P.S. This will probably bore the pants off of most of you, but consider the boredom a welcome respite from the nonstop excitement around here. As far as I'm concerned, as long as the pants come off I'm a happy guy.
Shoot-Out at Medicine Bend (1957)
Sort of “The Man From Laramie meets We’re No Angels”, this has Randolph Scott, James Garner, and Gordon Jones as Cavalry men who are forced to go undercover as Quakers to find the man responsible for the death of Scott’s brother. This brings them to the town of Medicine Bend, which is run by corrupt businessmen who, in effect, control the town through underhanded business related chicanery (I guess power is money and vice versa). On paper, this may sound like a goofball western farce, which is normally a recipe for unfunny hokum, but I found the script to be sly and satirical, with the overt comedic moments nicely interwoven (especially Randolph’s many quips). The three heroes maneuver through this mini-society, switching identities between men of law, men of religion, and kind vigilantes seeking justice, while characters around them (including Angie Dickinson in an early role) define the trio by their outward appearance.
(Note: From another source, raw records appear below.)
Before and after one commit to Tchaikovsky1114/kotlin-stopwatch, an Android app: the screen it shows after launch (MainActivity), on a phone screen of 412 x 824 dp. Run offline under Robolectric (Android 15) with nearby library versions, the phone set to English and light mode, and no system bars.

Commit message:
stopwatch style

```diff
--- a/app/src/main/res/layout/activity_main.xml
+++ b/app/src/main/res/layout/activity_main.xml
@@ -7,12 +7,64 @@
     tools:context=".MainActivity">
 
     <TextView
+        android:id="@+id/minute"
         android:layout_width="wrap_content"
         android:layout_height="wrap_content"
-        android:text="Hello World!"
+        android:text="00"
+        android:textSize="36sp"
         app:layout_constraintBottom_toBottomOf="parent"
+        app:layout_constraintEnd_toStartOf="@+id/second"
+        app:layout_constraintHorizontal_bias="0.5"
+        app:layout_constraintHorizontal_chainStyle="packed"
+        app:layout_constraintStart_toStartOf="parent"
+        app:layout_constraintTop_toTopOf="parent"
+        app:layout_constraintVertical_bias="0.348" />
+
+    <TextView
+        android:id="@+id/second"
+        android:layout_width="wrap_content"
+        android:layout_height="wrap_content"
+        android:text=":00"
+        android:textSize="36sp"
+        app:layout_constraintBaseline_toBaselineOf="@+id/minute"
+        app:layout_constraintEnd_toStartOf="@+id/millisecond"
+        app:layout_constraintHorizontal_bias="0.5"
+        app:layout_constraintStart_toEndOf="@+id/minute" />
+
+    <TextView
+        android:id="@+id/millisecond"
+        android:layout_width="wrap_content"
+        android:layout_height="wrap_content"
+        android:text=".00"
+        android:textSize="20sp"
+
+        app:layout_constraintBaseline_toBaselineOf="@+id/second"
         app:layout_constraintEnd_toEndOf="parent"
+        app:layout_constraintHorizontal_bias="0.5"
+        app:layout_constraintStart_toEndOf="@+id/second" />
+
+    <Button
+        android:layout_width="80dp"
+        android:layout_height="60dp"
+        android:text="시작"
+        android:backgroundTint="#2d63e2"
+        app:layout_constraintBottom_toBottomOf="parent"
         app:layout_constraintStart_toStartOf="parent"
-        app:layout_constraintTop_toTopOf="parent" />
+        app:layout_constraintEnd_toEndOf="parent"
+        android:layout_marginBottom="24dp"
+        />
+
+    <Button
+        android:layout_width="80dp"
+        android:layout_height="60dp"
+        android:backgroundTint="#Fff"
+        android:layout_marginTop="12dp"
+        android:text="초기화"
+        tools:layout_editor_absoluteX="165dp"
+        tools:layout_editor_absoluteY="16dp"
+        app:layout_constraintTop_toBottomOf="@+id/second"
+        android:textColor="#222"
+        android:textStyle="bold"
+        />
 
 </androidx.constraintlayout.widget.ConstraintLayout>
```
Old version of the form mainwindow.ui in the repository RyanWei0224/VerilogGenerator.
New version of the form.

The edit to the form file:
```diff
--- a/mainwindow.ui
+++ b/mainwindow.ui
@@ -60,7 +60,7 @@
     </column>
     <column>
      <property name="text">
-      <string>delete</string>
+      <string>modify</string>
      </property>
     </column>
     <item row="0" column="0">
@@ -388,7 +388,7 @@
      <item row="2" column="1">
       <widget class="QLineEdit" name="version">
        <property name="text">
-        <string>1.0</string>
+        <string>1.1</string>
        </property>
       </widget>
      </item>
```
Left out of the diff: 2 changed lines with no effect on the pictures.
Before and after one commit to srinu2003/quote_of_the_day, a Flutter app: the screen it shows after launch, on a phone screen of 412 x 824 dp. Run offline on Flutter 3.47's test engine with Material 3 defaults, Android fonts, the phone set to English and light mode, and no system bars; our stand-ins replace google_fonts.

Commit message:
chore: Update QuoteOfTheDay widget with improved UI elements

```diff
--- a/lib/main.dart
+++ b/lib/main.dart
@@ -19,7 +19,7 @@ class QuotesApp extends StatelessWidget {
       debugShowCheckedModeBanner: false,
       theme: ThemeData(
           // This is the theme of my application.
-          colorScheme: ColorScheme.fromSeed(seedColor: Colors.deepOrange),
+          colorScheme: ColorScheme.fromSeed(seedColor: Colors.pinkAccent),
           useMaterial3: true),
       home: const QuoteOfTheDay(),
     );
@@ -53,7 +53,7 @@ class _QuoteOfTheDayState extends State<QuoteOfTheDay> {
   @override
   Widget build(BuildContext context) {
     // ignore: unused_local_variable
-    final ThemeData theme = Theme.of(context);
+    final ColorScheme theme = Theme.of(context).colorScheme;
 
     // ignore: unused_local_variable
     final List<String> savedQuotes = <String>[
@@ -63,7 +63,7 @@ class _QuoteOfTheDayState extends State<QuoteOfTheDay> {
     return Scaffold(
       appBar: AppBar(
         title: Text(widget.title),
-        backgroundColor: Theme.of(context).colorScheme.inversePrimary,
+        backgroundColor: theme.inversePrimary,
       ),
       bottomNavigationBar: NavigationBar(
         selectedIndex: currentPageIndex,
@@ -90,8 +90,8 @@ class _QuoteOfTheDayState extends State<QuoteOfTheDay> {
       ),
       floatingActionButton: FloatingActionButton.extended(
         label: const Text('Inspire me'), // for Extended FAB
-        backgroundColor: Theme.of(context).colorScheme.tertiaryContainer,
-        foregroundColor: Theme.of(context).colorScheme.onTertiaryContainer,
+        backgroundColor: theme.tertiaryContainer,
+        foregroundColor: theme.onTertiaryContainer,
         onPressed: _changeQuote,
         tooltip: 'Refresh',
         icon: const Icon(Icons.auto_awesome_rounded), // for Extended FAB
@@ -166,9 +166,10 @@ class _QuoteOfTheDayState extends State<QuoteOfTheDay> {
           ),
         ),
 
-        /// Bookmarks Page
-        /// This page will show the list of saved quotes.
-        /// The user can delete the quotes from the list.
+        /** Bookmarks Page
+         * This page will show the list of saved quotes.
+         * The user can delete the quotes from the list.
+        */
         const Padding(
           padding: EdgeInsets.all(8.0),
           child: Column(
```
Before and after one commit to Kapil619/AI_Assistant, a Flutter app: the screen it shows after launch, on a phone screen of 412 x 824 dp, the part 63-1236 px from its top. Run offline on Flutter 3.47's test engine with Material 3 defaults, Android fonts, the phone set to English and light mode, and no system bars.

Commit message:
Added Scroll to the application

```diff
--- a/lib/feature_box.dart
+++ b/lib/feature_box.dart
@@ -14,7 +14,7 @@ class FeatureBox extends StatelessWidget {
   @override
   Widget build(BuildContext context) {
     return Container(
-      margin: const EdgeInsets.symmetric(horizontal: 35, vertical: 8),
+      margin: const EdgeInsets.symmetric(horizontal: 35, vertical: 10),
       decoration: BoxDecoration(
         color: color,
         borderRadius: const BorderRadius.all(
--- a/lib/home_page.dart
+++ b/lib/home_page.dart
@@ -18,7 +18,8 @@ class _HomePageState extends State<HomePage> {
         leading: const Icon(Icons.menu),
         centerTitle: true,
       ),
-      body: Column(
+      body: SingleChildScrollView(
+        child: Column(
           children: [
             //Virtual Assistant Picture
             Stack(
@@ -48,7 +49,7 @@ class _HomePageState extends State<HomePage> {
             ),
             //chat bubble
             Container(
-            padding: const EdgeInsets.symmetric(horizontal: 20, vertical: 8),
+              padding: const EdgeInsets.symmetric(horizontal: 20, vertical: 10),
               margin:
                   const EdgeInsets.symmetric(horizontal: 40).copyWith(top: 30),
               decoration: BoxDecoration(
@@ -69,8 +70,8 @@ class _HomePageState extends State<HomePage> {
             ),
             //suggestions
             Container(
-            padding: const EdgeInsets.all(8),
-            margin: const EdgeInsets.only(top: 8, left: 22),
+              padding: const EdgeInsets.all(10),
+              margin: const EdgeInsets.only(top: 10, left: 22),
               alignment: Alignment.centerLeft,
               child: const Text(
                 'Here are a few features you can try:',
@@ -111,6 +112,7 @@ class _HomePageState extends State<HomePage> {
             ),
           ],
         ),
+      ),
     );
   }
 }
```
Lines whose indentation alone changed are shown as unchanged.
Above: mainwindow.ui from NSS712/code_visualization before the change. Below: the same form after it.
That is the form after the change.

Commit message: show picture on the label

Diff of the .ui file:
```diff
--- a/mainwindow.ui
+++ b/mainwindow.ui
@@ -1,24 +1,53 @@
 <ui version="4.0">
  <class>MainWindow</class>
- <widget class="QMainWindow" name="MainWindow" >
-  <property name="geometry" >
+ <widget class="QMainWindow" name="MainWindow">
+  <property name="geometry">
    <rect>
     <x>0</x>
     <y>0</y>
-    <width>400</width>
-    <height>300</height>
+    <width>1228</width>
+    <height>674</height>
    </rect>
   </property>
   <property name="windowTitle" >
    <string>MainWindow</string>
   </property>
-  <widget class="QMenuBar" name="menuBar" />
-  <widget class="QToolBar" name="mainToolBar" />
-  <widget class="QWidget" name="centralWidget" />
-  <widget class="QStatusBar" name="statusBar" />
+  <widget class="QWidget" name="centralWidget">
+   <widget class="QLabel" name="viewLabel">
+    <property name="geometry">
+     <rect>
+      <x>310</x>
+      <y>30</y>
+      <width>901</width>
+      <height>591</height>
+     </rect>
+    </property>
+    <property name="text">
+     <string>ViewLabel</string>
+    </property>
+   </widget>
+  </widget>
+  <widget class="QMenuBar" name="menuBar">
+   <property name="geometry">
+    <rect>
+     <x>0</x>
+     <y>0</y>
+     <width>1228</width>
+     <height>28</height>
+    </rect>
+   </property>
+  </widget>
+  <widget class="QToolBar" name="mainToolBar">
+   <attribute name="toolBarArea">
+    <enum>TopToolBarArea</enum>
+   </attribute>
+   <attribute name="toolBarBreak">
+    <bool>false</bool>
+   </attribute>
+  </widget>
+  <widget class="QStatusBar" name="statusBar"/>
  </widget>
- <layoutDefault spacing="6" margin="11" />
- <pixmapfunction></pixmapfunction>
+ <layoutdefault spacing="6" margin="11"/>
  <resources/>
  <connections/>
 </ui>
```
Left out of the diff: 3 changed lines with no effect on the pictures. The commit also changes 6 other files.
The B & W transfer is very good, and the movie was never released on home video. This one doesn’t seem to have much of a reputation, but Tom Bob says check it out.
Alias Billy the Kid (1946)
Sunset Carson goes undercover, attempting to infiltrate a gang of bandits headed by Peggy Stewart. She’s less a villain than a badass female Robin Hood of sorts, and ends up teaming up with tall mumbler Sunset, completely overshadowing him with tough quips and Johnny Guitar-esque danger postures. See it for Peggy if you see it at all. Don’t see it for Billy the Kid, since he’s nowhere to be found.
Pretty decent video transfer, but it’s got a scratchy soundtrack that sounds like it was ripped from an LP that was being viciously humped by a wayward cat at the time. Perhaps I’m exaggerating. Previously only available on VHS.
Other rare Sunset Carson westerns on Instant Watch:
Code of the Prairie (1944, only released on VHS, also with Peggy Stewart)
Call of the Rockies (1944, only released on VHS)
Sheriff of Cimarron (1945, only released on VHS)
Oregon Trail (1945, also with Peggy, never released on home video)
Rough Riders of Cheyenne (1945, Peggy too, only released on VHS)
Rio Grande Raiders (1946, never released on home video)
El Paso Kid (1946, only released on VHS)
Red River Renegades (1946, + Peg, never released on home video)
Ambush at Cimarron Pass (1958)
A group of Cavalry men and some cowboys are separately attacked by Apaches, and they end up teaming, trying to make it out of Indian territory with their scalps intact. It turns out that the Apaches are trying to steal their cache of rifles, hoping to upgrade their weaponry to make killing white men easier, I guess. Clint Eastwood’s first major role in a western, he does manage to show off some of that patented charisma that could be seen in full force in just a few years with A Fistful of Dollars. However, the movie seems to mostly consist of a lot of poorly acted yelling between the two groups amongst a cheap western valley set, sort of coming across as a “hey, we’re surrounded by asshole Indians, what do we do?” high school play with Clint awkwardly inserted. Speaking of which, Eastwood declared that the movie was “the worst western ever made”. Close, but not quite. Apparently he hasn’t seen Paint Your Wagon (oh wait…).
A VHS quality transfer that, appropriately, was only previously released on VHS, and brutality panned and scanned from 2.35:1. Occasionally a movie P&S from 2.35:1 down to 1.33:1 will remain watchable, but this is not one of those occasions. Also, the movie sucks, which doesn't help matters, but, then again, we're only getting half the picture, so maybe the missing half is a work of genius. Probably not.
In tribute to Clint, here a clip of Sledge Hammer! where they parody Magnum Force. A bit of a stretch maybe, but I work in my Sledge Hammer! clips wherever I can.